Tuesday, January 13, 2015
They Aren't Our Stories Anymore
I recently did a critique exchange with an old school chum. He has written a corker of a novel about a Walter Mitty type character who discovers a means of making instant copies of himself. It's a brilliant premise and he has created a thought-provoking story that was a pleasure to read.
During the critique process, we exchanged a series of emails in which we discussed our efforts. He finished mine first (I'm a slow reader) and he sent me his critique. He liked my story even though he is an atheist. He was gracious enough to put his world-view to one side while he read my novel. He had one criticism, which we discussed.
A few weeks later (I'm a very slow reader) I sent him my critique. I, too, had one small problem with his story. We discussed it, although I did sense some frustration from him that I did not get what he was trying to achieve. He explained that I had to read it in a certain way and that this would resolve my concern. I felt his frustration because he is possibly the smartest guy I know and I could see what he was trying to do, but only after he explained it to me. While reading the novel, however, I simply just did not see it that way.
So was he correct? Did I make a mistake in how I read the novel? Did I miss my friend's intentions by reading the work the wrong way? In hindsight, the story did make more sense and my criticism felt a little heavy-handed, but this is one of the many challenges inherent in writing a novel.
In my school days our English teachers would sometimes assign a set book for us to read. Our task was to read the book, and then explain what the story was about. Most of the time we saw the book at face value.

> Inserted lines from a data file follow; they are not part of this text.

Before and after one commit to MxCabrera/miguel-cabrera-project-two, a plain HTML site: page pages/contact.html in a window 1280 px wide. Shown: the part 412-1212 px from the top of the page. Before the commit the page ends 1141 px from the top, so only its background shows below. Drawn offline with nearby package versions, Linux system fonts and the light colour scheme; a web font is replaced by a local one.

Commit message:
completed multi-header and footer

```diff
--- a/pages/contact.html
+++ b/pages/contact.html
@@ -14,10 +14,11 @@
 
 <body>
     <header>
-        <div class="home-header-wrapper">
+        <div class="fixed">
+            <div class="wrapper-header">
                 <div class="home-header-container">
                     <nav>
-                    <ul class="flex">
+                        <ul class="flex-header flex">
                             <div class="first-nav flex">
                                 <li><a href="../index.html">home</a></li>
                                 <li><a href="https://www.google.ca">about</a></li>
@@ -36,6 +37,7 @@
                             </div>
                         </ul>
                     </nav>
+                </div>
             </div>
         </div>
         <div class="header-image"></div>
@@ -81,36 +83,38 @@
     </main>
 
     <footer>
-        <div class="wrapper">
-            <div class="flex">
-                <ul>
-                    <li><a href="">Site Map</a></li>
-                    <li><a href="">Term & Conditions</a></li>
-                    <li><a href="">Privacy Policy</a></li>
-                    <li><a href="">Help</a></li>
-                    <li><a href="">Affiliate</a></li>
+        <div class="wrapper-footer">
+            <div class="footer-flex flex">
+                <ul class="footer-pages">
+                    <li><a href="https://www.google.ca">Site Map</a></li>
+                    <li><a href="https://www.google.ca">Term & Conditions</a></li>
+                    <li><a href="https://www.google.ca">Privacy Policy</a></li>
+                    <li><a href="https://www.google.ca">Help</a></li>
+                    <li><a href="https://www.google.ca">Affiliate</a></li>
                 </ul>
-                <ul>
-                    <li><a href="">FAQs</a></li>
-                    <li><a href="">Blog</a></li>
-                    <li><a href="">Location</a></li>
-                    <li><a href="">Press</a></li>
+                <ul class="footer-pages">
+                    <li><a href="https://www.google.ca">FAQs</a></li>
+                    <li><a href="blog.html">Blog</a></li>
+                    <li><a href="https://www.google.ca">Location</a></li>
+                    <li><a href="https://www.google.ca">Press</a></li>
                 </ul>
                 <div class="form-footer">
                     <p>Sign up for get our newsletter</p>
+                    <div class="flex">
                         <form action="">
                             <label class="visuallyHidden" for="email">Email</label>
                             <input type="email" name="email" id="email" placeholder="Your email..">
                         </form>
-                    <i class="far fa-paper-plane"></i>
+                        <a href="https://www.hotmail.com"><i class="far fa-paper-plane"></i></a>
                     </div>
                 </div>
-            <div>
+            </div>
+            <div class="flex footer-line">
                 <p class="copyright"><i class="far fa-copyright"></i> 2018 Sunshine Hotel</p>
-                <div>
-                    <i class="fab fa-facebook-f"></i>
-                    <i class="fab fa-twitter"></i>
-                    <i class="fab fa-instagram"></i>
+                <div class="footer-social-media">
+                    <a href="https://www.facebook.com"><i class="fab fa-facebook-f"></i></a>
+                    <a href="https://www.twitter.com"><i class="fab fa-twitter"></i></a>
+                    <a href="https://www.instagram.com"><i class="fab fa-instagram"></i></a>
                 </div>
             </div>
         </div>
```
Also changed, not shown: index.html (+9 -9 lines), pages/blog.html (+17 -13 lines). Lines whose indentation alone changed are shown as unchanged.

Every now and then, however, we uncovered deeper meanings buried in the subtext. I marvelled at how clever these authors were to craft stories with so much depth.
Years later, I heard of an interview with an author whose story had been selected as a set book for the school curriculum. When asked how he came up with such interesting themes, he responded by saying that he had not. All he had done was write the story. It was the readers who later "discovered" the treasures hidden within. It was their interpretations, not his, that they were seeing.
Just recently, I was watching the DVD extras for a dramatic film which explores how people react under stress. One clip was an interview with the screenwriter who discussed the differences between how he saw the story and how cinema goers interpreted it. What he said was that, once the script passed from him to the director it was no longer his story but the director's. Then, when the actors took over, it became their story. Finally, upon being shown at cinemas, the story belonged to whoever bought a ticket. By the time it hit the screen, he said, it had long ago stopped being "his" story.
I found this to be a fascinating insight and it has definitely changed how I see what we do. We may toil for months on a project, and we may certainly see its themes and nuances, but once it is placed in the hands of our readers, it stops being "our" story. The story belongs to our readers and it is up to them how they interpret it.
This, to me, is both exhilarating and a little bit scary. What if they don't get what we're trying to say? What if they miss the point? To be honest, it probably doesn't matter. And if we're lucky they may find hidden treasure that we didn't even know we'd buried there.
Happy writing for 2015.